Start of Block

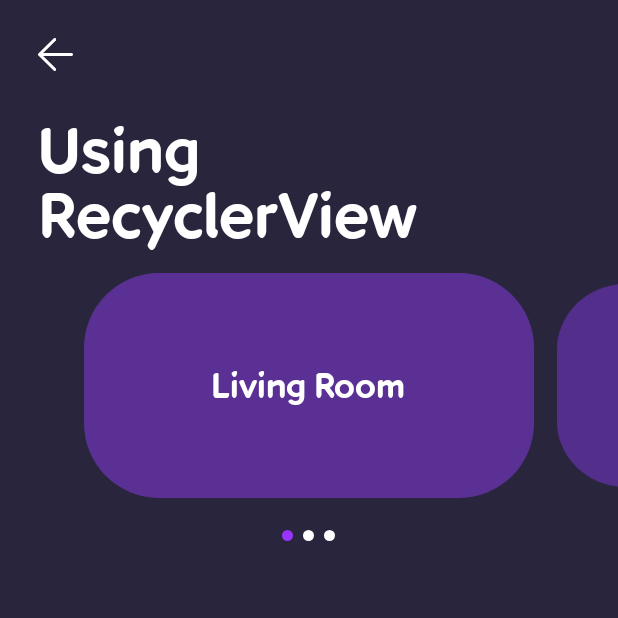
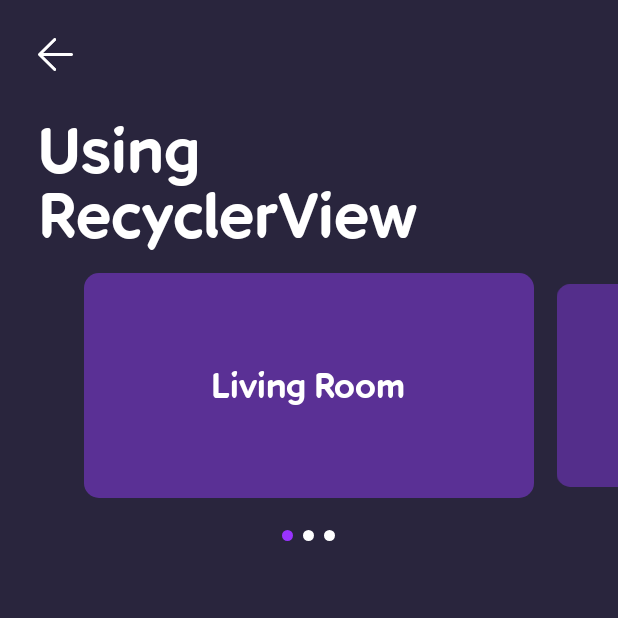
Before and after one commit to RomanTsekhmeistruk/Slippy-Views-2018-year-, an Android app: the fragment RecyclerViewFragment shown on its own in the app's theme, on a phone screen of 412 x 824 dp, the top half of it. Run offline under Robolectric (Android 15) with nearby library versions, the phone set to English and light mode, and no system bars; our stand-ins replace ButterKnife.

Commit message:
Changed room item background

```diff
--- /dev/null
+++ b/app/src/main/res/drawable/view_item_room_background.xml
@@ -0,0 +1,9 @@
+<?xml version="1.0" encoding="utf-8"?>
+<shape
+	xmlns:android="http://schemas.android.com/apk/res/android">
+	<gradient
+		android:angle="270"
+		android:endColor="@color/colorBlueberry"
+		android:startColor="@color/colorBlueberry"/>
+	<corners android:radius="10dp"/>
+</shape>
--- a/app/src/main/res/layout/item_room.xml
+++ b/app/src/main/res/layout/item_room.xml
@@ -4,7 +4,7 @@
 	xmlns:app="http://schemas.android.com/apk/res-auto"
 	android:layout_width="@dimen/item_width"
 	android:layout_height="@dimen/item_height"
-	android:background="@drawable/view_blueberry_rounded_corners_rectangle">
+	android:background="@drawable/view_item_room_background">
 
 	<com.romantsekhmeistruk.mobilunitytest.widgets.views.FontTextView
 		android:id="@+id/room_name"
```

End of Block

● GOAL OF THE EXERCISE: Each line in the records above with "main" must be returned.

● RESPONSE TO THE EXERCISE:
+++ b/app/src/main/res/drawable/view_item_room_background.xml
--- a/app/src/main/res/layout/item_room.xml
+++ b/app/src/main/res/layout/item_room.xml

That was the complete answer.